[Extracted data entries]
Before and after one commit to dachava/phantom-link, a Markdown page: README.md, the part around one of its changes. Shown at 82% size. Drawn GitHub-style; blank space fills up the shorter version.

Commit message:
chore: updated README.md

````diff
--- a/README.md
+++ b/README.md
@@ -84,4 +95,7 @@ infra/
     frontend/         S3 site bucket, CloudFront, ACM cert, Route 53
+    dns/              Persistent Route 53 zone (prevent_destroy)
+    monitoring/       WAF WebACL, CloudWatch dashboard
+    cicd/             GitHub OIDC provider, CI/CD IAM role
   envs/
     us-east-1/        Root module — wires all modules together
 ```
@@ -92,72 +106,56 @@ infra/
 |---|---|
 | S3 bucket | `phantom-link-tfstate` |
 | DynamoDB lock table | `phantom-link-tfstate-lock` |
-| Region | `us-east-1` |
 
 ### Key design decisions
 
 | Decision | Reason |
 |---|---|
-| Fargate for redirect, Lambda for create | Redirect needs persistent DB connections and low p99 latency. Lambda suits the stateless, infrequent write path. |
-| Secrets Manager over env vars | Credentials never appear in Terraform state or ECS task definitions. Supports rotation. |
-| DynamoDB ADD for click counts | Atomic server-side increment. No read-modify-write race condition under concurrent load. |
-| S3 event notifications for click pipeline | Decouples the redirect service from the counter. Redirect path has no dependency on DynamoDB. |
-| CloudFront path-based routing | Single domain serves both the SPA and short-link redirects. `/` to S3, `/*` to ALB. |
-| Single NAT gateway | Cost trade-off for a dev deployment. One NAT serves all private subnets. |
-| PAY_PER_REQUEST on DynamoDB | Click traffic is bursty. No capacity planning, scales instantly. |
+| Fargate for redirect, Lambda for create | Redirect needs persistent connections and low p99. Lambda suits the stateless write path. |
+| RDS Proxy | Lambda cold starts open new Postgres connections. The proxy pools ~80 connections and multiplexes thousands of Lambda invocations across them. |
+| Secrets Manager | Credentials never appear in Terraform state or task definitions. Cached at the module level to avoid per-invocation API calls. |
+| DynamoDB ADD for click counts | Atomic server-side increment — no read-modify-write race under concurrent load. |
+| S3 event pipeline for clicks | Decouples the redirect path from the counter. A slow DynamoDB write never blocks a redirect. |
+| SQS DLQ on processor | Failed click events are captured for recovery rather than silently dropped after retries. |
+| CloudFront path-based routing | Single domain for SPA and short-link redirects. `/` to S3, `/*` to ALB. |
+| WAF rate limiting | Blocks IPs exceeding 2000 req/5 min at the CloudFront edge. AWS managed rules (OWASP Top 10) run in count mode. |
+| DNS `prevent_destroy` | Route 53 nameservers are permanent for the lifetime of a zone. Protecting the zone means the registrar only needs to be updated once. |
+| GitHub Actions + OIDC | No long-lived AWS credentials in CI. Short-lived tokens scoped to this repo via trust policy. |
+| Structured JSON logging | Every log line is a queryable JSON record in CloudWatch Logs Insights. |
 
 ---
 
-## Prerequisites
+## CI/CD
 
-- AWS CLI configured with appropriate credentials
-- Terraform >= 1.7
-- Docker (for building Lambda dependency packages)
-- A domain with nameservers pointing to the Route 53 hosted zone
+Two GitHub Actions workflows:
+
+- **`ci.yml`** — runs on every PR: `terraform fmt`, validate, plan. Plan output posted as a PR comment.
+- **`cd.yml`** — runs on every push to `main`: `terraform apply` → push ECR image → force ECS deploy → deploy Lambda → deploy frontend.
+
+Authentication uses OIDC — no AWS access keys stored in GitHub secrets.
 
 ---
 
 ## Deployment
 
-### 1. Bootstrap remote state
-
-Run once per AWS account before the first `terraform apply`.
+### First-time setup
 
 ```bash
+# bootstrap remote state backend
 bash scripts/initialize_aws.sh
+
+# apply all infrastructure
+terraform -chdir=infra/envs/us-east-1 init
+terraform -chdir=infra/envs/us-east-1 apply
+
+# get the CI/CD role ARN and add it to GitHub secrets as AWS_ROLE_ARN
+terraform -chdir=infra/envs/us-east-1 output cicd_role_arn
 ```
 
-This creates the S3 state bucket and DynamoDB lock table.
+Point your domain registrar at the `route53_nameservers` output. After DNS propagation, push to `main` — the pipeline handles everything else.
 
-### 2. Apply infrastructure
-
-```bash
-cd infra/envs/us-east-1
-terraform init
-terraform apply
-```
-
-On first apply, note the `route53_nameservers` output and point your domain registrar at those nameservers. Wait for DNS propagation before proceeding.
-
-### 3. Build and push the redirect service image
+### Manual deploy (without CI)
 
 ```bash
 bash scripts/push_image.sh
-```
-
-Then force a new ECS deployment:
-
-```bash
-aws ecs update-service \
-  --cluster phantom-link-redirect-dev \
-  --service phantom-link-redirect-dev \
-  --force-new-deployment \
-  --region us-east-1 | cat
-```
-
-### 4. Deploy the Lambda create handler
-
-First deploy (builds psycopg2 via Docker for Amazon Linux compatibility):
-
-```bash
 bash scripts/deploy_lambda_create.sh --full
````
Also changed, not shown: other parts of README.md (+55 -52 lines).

---

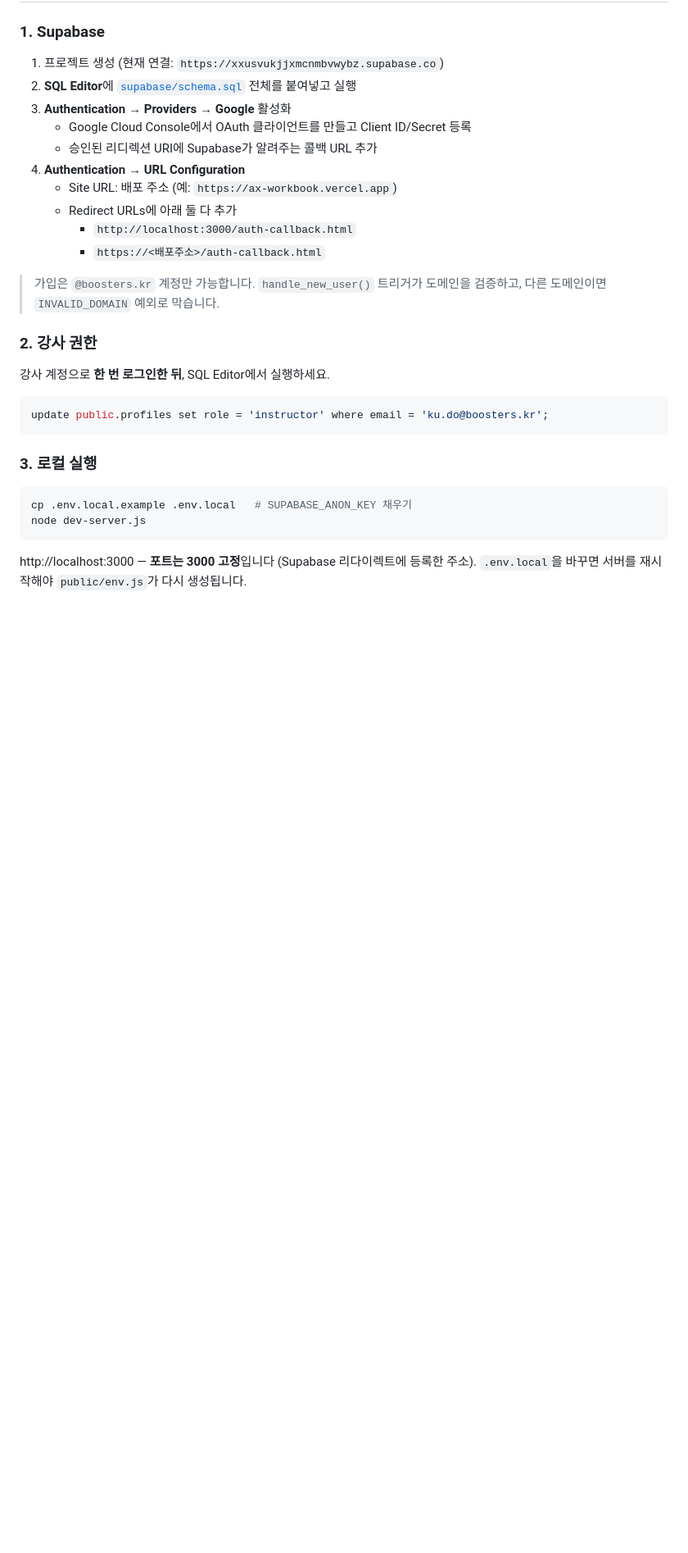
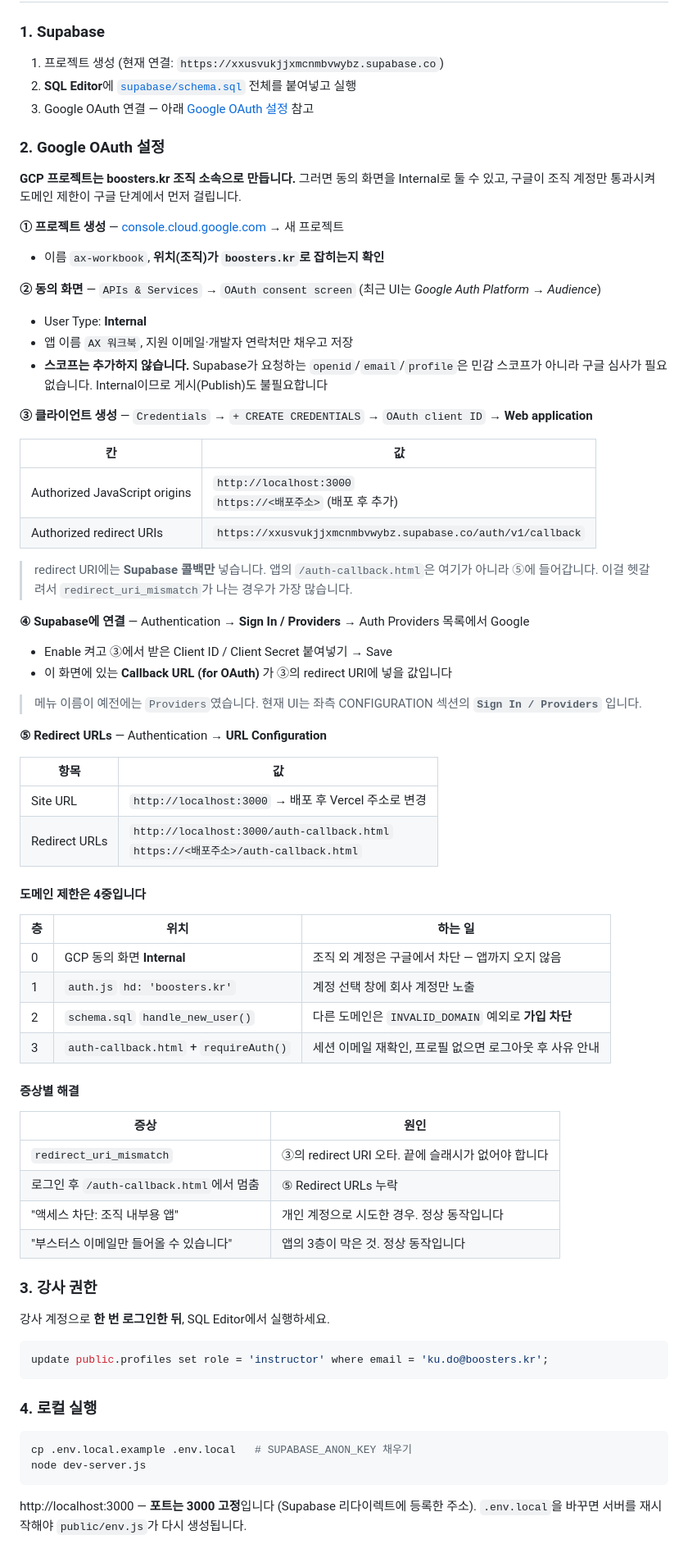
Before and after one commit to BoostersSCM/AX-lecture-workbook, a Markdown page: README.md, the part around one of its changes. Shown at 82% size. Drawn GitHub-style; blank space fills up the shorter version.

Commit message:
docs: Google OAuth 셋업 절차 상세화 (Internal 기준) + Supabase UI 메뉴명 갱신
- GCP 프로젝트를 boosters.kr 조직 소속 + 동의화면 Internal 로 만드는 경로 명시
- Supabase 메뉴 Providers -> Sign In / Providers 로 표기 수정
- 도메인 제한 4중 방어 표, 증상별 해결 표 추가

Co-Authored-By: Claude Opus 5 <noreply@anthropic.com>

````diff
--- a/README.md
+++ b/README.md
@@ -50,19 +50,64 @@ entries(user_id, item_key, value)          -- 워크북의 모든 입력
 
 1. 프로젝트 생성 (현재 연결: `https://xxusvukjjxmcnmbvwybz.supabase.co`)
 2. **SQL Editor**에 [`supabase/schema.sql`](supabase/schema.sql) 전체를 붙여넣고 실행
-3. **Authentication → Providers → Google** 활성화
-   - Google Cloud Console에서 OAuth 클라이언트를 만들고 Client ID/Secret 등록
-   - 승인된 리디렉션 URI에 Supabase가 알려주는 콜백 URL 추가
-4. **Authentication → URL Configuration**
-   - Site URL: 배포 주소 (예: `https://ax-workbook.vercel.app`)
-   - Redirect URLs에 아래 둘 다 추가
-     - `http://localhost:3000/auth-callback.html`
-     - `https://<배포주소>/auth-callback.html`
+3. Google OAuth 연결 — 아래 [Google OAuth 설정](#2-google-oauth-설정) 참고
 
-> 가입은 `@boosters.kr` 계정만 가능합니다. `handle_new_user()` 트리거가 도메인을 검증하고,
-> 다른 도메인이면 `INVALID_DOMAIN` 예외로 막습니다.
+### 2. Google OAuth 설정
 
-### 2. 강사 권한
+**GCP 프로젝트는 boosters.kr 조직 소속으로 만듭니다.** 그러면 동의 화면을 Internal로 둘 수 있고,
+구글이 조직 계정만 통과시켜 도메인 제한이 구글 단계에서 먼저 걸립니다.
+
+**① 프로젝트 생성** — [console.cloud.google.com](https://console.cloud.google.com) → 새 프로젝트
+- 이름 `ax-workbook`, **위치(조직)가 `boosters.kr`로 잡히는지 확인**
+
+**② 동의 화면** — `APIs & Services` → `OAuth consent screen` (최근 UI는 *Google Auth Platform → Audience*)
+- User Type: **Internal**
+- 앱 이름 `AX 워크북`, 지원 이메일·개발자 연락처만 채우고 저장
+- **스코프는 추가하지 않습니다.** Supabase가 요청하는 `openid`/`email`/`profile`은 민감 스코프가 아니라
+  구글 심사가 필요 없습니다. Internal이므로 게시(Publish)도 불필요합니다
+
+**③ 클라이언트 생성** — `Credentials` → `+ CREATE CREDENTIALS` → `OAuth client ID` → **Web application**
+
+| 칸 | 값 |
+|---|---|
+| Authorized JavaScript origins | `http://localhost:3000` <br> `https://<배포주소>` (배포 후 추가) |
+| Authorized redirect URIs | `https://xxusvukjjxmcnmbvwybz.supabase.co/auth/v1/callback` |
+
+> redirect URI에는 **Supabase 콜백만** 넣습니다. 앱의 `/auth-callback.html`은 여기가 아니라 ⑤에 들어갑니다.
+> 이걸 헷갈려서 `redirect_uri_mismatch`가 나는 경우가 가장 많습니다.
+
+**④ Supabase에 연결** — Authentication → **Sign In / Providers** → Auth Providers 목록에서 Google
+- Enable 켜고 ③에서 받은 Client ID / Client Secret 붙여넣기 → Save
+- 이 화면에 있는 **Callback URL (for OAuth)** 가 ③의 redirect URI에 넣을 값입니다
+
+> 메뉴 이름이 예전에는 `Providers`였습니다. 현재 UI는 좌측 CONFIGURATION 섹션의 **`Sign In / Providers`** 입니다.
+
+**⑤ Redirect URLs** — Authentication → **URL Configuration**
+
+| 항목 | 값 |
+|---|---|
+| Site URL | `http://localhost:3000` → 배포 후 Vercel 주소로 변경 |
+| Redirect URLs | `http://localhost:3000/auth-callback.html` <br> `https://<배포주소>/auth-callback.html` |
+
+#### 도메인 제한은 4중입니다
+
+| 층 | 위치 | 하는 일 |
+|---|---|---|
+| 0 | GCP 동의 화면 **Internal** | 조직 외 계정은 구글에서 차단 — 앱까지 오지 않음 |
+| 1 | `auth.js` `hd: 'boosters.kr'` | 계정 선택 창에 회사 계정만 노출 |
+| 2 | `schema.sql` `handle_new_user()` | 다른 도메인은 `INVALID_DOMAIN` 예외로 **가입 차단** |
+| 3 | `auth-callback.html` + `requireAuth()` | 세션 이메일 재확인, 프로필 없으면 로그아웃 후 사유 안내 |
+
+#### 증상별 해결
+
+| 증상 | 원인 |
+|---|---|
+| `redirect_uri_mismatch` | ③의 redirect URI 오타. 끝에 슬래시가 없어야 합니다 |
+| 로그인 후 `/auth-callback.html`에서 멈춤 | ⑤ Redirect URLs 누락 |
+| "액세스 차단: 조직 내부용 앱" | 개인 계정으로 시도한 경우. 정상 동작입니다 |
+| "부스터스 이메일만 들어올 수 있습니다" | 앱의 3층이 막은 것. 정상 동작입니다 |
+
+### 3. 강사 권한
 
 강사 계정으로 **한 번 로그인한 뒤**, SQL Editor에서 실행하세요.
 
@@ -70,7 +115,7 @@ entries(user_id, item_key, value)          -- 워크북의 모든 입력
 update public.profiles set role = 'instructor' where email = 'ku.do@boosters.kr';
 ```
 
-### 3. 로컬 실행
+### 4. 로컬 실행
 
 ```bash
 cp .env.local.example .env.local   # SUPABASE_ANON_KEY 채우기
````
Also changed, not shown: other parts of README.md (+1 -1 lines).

---

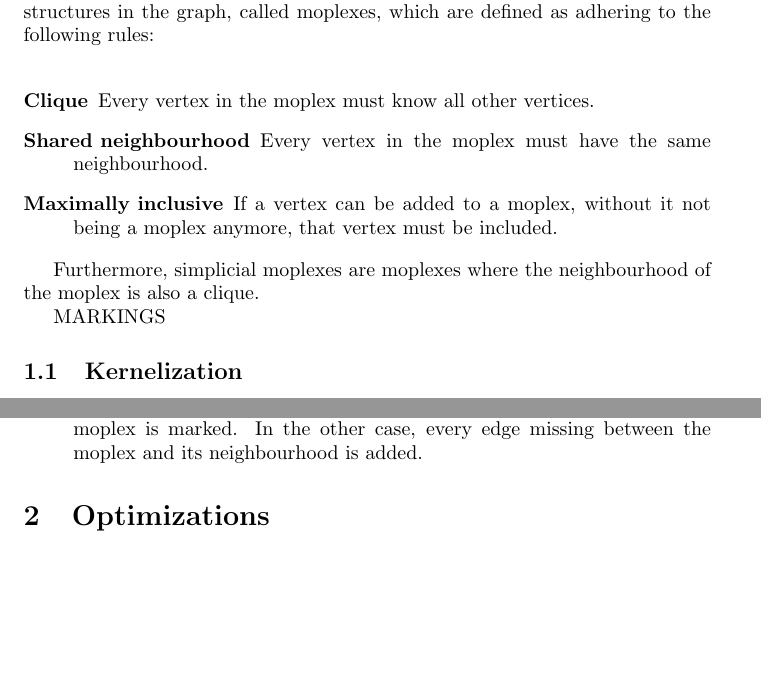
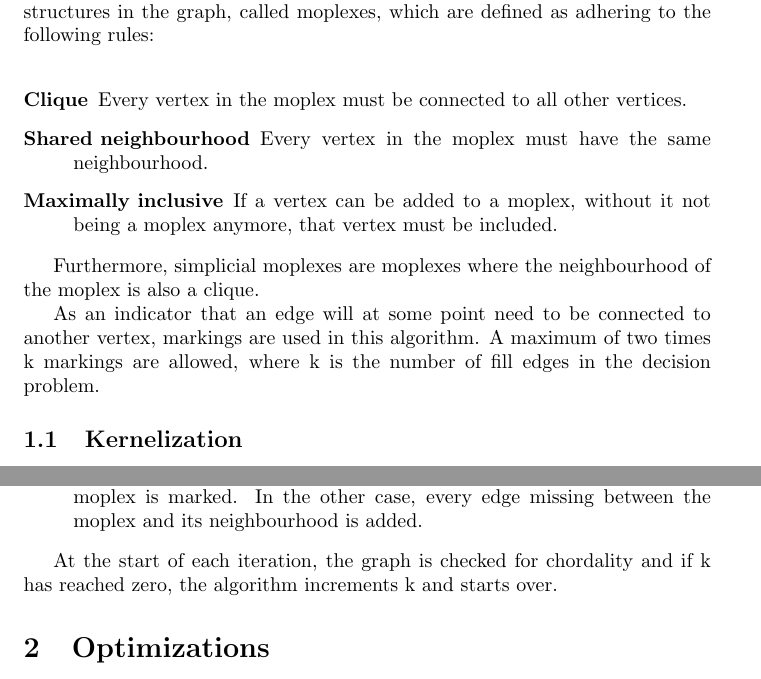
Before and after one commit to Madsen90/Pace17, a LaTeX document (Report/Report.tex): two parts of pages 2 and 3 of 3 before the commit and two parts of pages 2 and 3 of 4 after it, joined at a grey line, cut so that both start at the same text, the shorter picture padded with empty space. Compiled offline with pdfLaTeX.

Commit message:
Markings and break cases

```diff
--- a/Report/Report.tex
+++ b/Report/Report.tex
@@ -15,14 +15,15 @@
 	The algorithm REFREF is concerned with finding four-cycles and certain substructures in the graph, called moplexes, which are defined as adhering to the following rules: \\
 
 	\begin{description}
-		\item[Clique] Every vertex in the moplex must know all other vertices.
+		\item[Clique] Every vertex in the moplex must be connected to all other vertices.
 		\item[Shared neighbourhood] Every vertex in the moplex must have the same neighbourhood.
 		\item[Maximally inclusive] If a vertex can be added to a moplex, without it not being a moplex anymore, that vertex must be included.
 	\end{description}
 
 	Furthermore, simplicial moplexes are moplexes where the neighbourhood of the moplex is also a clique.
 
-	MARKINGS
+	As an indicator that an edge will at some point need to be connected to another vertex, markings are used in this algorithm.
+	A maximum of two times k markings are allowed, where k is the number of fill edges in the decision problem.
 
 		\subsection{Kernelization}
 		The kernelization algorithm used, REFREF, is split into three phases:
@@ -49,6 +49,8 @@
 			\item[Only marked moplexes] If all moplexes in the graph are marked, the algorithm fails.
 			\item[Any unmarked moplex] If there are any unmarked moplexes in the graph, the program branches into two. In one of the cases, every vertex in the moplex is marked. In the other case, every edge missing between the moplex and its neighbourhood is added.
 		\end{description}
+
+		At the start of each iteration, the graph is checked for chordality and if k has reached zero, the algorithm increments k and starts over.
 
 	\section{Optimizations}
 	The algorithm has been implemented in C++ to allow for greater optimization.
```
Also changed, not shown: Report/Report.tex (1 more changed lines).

## What is required
Based on the entries above, give the number of lines with the string "east" and no further text.

## Your response
7